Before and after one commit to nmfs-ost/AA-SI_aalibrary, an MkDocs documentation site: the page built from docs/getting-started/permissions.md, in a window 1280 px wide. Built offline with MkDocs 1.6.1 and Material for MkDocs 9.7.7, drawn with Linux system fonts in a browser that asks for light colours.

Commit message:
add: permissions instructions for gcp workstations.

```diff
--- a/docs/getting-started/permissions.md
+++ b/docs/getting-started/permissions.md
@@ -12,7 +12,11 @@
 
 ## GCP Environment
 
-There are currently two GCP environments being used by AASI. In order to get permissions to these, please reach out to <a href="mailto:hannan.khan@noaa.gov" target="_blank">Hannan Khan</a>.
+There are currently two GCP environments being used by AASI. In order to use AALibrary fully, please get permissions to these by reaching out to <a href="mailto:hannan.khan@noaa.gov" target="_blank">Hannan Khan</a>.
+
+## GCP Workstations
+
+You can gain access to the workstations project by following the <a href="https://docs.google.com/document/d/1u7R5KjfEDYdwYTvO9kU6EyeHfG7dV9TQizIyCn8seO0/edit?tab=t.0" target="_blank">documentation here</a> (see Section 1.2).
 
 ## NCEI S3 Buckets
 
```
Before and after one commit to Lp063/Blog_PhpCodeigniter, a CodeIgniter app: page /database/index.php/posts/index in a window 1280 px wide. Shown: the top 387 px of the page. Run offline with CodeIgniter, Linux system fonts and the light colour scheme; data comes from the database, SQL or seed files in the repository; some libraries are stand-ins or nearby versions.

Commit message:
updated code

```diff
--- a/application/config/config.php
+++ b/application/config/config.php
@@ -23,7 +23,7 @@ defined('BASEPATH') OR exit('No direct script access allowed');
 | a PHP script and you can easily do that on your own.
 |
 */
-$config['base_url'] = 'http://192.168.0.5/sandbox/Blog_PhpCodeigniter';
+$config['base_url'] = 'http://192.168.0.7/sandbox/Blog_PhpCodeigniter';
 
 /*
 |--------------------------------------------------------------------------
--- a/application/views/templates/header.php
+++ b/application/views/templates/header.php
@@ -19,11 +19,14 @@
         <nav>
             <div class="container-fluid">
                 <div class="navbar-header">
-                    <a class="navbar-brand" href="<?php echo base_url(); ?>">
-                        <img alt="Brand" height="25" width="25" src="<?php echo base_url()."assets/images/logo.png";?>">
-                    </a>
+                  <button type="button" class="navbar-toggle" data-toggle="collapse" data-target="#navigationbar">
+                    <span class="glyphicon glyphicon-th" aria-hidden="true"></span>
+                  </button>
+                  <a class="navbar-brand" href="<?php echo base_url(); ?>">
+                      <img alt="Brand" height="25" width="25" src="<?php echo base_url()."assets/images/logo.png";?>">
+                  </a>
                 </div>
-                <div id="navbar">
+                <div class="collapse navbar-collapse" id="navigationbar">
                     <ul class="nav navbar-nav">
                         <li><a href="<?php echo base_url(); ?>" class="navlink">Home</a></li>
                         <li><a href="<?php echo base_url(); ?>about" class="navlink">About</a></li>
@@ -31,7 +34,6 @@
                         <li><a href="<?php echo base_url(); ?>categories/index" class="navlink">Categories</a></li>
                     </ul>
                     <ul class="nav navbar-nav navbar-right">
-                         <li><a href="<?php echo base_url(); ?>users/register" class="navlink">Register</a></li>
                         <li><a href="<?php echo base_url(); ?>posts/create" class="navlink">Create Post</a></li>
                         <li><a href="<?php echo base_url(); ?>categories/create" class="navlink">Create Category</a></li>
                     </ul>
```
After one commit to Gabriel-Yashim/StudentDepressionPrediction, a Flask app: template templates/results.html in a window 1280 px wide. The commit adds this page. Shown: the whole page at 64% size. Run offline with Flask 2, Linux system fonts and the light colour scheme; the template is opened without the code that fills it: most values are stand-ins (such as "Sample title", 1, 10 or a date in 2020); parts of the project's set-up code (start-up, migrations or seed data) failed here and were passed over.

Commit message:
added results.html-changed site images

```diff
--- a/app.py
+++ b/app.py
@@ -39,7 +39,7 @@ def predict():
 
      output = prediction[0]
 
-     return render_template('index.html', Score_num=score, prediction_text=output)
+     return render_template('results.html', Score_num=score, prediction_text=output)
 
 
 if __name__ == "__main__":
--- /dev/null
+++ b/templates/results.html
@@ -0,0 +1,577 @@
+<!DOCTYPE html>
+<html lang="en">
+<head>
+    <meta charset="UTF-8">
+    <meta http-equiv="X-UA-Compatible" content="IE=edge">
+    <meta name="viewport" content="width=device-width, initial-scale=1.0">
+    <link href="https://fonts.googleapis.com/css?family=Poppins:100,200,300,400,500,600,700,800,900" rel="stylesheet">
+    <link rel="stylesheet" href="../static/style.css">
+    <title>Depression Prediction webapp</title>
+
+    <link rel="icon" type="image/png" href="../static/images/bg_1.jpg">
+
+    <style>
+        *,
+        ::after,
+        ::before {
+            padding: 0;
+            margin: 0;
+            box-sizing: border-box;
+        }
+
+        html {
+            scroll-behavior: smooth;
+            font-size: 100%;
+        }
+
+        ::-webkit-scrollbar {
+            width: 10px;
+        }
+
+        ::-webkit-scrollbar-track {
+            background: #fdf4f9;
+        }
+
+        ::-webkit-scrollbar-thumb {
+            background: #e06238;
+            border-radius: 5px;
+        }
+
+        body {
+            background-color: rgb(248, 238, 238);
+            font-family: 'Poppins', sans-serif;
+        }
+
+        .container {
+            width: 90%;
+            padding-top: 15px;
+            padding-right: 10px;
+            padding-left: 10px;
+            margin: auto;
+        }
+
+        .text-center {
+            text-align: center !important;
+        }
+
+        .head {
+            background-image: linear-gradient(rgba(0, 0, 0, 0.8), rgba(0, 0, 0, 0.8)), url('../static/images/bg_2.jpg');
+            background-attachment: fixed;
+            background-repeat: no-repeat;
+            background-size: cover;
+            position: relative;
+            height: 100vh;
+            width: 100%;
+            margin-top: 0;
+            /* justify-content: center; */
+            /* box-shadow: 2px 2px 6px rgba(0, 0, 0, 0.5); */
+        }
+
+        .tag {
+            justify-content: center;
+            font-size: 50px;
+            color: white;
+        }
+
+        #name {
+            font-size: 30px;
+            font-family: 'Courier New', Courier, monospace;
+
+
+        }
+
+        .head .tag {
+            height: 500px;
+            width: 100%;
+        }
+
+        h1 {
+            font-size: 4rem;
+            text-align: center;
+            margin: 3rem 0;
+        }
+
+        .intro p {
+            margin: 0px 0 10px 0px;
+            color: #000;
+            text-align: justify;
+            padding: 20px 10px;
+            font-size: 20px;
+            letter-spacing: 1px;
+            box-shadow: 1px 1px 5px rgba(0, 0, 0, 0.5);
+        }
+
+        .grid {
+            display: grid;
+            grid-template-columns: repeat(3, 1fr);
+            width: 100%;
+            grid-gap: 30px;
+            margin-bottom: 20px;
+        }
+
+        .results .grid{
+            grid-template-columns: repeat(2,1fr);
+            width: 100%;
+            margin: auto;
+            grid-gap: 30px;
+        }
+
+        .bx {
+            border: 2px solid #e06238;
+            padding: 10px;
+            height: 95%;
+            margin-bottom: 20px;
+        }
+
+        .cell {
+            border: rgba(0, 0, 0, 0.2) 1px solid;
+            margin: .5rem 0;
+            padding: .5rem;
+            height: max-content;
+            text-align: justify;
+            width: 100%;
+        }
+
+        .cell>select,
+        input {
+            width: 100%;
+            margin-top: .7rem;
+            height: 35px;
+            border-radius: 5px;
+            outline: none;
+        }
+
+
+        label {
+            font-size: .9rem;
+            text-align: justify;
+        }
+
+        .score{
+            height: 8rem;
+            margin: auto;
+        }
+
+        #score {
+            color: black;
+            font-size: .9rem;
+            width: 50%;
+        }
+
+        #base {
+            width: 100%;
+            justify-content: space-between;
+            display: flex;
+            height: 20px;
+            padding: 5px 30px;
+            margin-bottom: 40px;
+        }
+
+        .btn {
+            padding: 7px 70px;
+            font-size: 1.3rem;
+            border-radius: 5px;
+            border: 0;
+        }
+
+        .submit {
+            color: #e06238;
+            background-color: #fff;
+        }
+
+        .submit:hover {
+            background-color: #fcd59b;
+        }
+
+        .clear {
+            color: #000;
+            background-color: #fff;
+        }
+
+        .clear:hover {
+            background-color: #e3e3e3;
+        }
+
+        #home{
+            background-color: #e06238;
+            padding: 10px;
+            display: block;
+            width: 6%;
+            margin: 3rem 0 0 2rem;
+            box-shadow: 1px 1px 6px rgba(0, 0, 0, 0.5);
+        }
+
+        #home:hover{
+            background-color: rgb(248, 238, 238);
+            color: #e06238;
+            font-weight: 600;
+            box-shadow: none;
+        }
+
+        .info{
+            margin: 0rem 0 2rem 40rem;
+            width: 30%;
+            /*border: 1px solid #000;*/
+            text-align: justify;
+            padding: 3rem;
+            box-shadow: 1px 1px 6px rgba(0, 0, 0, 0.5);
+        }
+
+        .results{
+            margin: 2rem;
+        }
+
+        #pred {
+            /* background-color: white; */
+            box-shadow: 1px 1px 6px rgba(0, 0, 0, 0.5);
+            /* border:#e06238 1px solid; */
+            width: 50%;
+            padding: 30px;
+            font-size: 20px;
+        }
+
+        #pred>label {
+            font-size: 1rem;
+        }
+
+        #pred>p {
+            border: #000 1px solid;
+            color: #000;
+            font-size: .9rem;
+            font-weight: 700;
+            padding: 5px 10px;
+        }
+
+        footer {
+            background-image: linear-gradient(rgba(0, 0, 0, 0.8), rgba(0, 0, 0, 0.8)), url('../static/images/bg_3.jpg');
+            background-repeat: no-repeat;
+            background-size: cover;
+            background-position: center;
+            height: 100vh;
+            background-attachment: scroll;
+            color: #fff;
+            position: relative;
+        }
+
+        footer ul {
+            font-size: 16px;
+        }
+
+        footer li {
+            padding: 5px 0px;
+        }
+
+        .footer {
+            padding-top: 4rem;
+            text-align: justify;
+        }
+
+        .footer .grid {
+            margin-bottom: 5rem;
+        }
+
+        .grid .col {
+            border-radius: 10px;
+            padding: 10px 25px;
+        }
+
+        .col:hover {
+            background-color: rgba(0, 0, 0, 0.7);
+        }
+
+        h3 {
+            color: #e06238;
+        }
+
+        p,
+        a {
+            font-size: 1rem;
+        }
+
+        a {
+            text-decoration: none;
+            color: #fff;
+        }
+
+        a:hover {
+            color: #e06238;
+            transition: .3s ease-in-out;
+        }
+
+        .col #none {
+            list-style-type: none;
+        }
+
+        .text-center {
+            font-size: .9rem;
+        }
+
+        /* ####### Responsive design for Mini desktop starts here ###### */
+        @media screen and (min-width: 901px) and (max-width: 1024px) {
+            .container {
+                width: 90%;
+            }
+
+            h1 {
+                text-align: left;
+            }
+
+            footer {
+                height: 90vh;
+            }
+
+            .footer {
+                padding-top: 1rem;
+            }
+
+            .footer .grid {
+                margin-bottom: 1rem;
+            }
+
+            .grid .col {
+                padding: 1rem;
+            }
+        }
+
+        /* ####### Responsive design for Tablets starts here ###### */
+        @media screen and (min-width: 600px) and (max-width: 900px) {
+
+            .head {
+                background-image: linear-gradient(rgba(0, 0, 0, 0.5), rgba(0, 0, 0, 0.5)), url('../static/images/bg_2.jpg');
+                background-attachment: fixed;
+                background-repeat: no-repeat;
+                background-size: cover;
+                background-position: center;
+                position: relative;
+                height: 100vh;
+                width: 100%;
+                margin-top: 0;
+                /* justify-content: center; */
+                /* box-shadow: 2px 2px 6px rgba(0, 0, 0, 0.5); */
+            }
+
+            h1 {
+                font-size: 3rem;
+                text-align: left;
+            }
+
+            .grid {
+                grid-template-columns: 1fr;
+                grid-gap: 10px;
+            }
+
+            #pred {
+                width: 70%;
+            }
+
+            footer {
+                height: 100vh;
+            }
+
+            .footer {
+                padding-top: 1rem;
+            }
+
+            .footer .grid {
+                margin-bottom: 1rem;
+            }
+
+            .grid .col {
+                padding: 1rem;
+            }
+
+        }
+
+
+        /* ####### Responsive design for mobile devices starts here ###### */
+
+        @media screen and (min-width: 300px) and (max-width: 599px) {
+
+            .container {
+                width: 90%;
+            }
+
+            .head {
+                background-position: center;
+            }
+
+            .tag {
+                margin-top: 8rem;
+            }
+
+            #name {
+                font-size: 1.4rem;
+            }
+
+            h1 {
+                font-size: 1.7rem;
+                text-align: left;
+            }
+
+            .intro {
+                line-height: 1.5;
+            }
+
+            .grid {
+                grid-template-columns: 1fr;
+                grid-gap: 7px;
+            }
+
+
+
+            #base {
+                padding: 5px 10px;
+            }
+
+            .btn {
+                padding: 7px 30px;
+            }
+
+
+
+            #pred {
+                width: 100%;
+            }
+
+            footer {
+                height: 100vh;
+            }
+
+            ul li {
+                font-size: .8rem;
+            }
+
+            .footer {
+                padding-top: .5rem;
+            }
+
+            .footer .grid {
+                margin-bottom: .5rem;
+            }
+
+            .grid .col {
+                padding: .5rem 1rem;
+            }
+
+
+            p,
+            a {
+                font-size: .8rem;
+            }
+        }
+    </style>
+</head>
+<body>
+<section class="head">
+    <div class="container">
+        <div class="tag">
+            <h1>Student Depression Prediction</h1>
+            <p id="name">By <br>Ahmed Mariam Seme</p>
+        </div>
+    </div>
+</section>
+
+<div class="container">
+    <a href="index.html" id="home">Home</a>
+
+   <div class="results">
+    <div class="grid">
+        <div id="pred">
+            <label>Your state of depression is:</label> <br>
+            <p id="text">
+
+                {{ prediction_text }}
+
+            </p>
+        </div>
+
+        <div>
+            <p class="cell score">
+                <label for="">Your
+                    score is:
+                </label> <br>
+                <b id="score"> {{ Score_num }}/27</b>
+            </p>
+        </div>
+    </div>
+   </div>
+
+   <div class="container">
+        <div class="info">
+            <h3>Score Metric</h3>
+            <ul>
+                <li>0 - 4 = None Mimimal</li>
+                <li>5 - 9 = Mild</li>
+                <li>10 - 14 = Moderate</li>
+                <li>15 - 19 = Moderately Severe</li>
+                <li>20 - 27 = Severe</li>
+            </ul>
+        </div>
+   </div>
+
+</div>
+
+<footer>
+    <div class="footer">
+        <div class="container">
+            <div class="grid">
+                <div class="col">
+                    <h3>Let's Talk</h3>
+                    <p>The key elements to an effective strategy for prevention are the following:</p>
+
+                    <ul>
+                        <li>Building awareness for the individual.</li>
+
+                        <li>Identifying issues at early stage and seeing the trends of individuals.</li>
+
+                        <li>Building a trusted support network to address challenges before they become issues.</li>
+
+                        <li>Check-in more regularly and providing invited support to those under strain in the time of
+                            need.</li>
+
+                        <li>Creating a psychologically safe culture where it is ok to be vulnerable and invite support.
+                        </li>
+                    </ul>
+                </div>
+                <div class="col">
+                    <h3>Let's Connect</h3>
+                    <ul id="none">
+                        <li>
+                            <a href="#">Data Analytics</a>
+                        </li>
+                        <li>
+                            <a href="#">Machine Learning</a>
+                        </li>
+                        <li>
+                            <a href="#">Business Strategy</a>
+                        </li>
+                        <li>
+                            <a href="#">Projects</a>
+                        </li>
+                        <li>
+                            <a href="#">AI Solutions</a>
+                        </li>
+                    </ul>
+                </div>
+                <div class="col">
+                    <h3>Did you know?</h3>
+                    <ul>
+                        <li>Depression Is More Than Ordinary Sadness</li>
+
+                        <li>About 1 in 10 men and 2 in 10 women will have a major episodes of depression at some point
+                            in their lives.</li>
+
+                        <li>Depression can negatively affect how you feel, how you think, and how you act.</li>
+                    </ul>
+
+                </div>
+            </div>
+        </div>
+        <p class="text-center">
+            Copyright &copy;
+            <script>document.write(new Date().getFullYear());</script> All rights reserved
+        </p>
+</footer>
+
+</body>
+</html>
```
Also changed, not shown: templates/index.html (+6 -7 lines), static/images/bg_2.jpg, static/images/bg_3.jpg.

# # #

### EXERCISE OBJECTIVE
In how many lines of the records does the word "columns" appear? Reply with the number only.

### WRITTEN ANSWER
4